Ever since Earth's immediate cosmic neighbourhood, the Solar System, was determined by exceptionally smart humans like Nicolaus Copernicus, Galileo Galilei, Johannes Kepler and Isaac Newton, a big question has pertained - can any other planet sustain life? The Solar System is actually small by factors of millions compared to interstellar distances, but these distances are daunting for man to travel through. To put this distance in perspective - NASA launched a mission called New Horizons in January 2006 and it could reach Pluto, the most distant planetary body in the Solar System, only in summer of 2015. It took about 10 years for New Horizons to be able to see Pluto, the first time mankind saw what it looks like up close. But a planet that isn't as far and is most likely to host life, since it used to have it (well, billions of year's ago), is Mars. NASA has been studying the planet for years now and even sent a rover which collected data from the Red Planet's surface, the Curiosity. Now though, NASA is planning the 2020 Mars Mission and the rover has been updated. So, what does it take for a little man-built machine to take on the unknown surfaces of another planet?
The new rover looks pretty much like the Curiosity Mars rover, but the science machine cum Mars off-roader has seven new instruments, redesigned wheels and more autonomy. This new hardware is being developed at NASA's Jet Propulsion Laboratory, Pasadena, California, which manages the mission for the agency. It includes the Mars 2020 mission's cruise stage, which will fly the rover through space, and the descent stage, a rocket-powered "sky crane" that will lower it to the planet's surface.
The new rover has new goals to achieve and hence is loaded with cutting-edge science instruments. JPL is also developing a crucial new landing technology called terrain-relative navigation. As the descent stage approaches the Martian surface, it will use computer vision to compare the landscape with pre-loaded terrain maps. This technology will guide the descent stage to safe landing sites, correcting its course along the way.
How are they driven?
The rovers were initially designed to move up to 100 metres each sol (Martian day which is about 24 hours and 40 minutes), though they have gone much farther.
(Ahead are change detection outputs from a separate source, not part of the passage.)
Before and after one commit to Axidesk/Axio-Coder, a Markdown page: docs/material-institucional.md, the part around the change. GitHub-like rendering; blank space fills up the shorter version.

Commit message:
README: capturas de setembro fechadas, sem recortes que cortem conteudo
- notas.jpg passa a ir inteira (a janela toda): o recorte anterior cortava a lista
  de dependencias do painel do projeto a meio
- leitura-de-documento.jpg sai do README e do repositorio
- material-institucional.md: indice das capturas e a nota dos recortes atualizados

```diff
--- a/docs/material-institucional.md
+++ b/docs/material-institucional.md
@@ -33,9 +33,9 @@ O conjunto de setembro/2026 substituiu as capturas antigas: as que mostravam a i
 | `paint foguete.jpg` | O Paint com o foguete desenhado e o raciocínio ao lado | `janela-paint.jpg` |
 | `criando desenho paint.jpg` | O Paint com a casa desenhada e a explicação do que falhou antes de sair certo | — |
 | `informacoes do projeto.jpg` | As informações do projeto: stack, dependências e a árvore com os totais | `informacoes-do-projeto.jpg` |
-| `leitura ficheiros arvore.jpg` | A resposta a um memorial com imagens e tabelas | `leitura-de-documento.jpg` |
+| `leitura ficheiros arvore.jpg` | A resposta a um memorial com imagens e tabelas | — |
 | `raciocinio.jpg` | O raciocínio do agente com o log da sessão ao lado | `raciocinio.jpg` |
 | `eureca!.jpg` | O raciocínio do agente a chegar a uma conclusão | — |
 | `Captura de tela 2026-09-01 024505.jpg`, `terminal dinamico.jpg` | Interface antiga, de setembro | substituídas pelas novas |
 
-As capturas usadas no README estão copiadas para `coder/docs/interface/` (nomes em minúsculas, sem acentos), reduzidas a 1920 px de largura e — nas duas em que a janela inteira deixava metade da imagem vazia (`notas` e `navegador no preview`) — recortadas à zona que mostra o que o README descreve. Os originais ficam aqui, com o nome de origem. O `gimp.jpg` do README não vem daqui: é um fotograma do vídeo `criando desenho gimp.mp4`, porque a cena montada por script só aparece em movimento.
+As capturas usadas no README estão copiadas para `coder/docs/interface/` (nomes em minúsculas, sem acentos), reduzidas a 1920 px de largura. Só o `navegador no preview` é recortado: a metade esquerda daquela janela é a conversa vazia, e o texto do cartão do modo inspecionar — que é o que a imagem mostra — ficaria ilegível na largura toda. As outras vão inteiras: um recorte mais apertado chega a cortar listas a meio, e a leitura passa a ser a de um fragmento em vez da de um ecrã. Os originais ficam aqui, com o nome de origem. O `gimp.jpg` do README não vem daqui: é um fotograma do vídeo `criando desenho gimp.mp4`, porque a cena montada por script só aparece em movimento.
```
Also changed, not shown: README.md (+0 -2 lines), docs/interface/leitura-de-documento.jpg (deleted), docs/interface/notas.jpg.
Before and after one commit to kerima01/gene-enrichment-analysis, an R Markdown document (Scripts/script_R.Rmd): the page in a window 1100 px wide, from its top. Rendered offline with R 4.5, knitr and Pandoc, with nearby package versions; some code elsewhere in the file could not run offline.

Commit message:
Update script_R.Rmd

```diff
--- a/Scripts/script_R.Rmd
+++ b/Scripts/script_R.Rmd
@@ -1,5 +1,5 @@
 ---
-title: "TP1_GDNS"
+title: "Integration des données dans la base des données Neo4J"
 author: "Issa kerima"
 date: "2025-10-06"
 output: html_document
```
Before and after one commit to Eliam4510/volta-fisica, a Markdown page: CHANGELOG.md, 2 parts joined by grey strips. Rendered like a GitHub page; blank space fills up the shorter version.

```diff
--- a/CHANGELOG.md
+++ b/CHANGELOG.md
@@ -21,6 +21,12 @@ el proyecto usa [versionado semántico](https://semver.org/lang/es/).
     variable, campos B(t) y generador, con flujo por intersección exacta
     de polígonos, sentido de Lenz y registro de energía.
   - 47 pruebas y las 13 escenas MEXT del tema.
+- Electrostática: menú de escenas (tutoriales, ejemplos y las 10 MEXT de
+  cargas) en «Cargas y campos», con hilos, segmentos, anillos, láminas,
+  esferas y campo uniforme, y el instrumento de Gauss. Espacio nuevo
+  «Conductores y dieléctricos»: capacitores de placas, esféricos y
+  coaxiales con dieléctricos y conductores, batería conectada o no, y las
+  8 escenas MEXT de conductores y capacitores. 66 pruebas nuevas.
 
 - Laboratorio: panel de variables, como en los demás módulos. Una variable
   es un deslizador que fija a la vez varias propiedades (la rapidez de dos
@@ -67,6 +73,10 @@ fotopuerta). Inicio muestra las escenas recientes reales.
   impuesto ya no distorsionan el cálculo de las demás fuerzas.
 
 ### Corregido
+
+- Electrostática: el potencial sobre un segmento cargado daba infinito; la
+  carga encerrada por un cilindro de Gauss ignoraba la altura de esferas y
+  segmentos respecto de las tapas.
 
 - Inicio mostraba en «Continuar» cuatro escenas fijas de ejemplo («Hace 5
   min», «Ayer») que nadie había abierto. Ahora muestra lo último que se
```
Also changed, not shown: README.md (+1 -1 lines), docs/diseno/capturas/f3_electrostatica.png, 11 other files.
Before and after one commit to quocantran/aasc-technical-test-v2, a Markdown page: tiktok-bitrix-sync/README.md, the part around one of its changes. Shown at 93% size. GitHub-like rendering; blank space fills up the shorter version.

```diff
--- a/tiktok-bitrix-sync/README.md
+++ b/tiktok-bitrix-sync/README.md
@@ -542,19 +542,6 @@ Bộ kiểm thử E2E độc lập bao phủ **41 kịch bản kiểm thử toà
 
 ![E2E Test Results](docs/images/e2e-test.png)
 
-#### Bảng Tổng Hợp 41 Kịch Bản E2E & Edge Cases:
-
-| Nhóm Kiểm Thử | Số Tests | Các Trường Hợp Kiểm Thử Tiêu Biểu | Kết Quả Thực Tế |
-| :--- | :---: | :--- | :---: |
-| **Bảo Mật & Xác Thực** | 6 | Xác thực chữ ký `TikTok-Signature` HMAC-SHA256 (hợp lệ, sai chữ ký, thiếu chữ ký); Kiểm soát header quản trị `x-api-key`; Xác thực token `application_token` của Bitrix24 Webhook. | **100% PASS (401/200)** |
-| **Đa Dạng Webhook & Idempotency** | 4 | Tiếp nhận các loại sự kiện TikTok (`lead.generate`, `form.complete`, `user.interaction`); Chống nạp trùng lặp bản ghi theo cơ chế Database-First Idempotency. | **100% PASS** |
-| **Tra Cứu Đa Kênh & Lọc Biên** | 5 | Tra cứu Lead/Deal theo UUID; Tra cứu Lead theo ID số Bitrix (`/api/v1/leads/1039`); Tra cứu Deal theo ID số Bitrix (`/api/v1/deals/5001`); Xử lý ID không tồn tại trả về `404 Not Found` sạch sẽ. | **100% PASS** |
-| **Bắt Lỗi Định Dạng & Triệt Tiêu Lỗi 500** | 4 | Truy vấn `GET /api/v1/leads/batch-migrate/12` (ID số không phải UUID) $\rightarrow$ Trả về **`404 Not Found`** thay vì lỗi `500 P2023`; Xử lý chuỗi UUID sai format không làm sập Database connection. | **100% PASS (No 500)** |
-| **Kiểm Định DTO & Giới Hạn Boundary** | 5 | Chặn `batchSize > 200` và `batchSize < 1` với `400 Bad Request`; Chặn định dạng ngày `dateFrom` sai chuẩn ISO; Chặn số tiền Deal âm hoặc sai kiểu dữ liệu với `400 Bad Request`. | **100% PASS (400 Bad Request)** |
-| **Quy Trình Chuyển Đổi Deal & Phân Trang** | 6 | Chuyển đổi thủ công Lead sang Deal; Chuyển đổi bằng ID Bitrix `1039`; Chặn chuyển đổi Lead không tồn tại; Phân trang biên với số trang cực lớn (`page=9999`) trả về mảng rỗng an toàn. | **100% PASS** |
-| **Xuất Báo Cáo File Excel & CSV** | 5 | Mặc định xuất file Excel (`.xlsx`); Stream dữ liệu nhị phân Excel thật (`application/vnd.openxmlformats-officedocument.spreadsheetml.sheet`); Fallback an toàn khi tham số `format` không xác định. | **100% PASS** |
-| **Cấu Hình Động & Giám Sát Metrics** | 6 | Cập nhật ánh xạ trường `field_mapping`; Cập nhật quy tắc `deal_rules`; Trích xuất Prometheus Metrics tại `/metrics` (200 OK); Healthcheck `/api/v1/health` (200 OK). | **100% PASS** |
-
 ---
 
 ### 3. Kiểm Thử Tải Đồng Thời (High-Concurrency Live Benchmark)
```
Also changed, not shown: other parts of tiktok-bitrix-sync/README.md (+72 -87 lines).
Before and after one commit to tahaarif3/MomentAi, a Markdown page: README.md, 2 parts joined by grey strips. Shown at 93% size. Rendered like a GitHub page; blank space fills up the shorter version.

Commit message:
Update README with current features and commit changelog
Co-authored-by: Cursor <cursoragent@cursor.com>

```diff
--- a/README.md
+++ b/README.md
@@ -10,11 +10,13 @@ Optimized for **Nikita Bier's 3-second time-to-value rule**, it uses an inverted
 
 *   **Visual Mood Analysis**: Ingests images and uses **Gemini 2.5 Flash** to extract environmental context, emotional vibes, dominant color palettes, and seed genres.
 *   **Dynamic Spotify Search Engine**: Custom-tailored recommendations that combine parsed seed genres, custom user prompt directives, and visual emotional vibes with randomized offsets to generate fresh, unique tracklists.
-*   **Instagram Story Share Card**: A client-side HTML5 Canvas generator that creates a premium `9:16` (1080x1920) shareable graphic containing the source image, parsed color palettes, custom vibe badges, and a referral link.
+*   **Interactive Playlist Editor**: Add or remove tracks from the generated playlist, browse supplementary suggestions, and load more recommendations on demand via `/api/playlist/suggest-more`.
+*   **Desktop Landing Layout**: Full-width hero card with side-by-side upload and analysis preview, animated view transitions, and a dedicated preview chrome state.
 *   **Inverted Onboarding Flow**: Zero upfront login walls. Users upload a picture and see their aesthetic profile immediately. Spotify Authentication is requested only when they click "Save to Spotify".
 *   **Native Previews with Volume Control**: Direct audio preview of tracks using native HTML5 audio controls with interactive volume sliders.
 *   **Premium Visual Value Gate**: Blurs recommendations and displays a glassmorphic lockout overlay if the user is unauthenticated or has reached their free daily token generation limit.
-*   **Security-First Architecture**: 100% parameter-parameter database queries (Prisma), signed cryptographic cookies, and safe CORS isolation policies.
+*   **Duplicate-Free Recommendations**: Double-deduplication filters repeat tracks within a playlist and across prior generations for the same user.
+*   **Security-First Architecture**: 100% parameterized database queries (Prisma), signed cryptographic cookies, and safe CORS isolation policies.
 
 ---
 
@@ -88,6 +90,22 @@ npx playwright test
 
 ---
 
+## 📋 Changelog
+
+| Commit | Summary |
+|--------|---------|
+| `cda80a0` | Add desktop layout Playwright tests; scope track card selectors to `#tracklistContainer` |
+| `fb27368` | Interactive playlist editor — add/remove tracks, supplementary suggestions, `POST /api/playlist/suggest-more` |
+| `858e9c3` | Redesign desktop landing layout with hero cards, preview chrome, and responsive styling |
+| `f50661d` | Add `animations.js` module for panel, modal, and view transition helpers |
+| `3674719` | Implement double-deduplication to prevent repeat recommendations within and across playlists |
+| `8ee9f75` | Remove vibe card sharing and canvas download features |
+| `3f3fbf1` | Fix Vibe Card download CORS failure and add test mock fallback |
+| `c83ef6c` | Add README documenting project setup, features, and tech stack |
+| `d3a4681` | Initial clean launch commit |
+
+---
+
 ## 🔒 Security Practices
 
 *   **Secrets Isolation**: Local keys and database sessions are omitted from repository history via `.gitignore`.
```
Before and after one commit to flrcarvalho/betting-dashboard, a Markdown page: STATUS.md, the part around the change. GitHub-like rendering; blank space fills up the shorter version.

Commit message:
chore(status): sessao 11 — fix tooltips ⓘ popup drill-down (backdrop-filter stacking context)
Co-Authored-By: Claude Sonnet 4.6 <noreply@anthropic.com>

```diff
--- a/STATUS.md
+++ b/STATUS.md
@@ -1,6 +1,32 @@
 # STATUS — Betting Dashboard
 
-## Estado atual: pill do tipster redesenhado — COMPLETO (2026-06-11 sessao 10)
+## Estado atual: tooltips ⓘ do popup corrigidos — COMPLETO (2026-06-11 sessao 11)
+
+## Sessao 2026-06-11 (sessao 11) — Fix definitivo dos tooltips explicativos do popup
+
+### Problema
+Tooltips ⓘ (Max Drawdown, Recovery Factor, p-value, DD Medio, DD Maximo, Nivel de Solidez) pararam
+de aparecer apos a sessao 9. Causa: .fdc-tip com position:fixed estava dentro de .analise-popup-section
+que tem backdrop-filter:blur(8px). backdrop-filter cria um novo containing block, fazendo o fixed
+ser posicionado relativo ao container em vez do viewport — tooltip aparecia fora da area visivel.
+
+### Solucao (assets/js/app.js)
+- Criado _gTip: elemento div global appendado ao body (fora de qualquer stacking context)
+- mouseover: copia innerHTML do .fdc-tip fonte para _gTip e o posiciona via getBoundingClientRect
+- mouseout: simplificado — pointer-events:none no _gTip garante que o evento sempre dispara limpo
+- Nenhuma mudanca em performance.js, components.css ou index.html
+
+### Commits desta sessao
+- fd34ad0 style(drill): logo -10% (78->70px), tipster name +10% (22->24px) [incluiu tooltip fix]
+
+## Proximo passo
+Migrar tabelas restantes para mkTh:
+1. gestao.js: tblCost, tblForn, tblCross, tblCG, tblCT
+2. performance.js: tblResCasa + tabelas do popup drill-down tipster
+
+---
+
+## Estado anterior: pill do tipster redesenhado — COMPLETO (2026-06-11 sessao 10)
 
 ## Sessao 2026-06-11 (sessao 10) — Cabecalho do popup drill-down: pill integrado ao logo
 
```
A hundred metres mat sound less but there are good reasons behind it. While a day lasts quite long on Mars, the Sun can only provide enough power for the rover to drive about in a four-hour window around high noon.
The communication time between Earth and Mars is about 20 minutes, hence moving from rock to rock or location to location can be a challenge. Unlike a remote-controlled car, the controller of a Mars Rover cannot immediately see what is happening and cannot send quick commands to prevent a catastrophe, say if the rover is nearing the edge of a cliff.
NASA boffins will be able to explain all of this a lot better:
During surface operations on Mars, each rover receives a new set of instructions at the beginning of each sol. Sent from the scientists and engineers on Earth, the command sequence tells the rover what targets to go to and what science experiments to perform on Mars.
A drill will capture rock cores, while a caching system with a miniature robotic arm will seal up these samples. Then, they'll be deposited on the Martian surface for possible pickup by a future mission.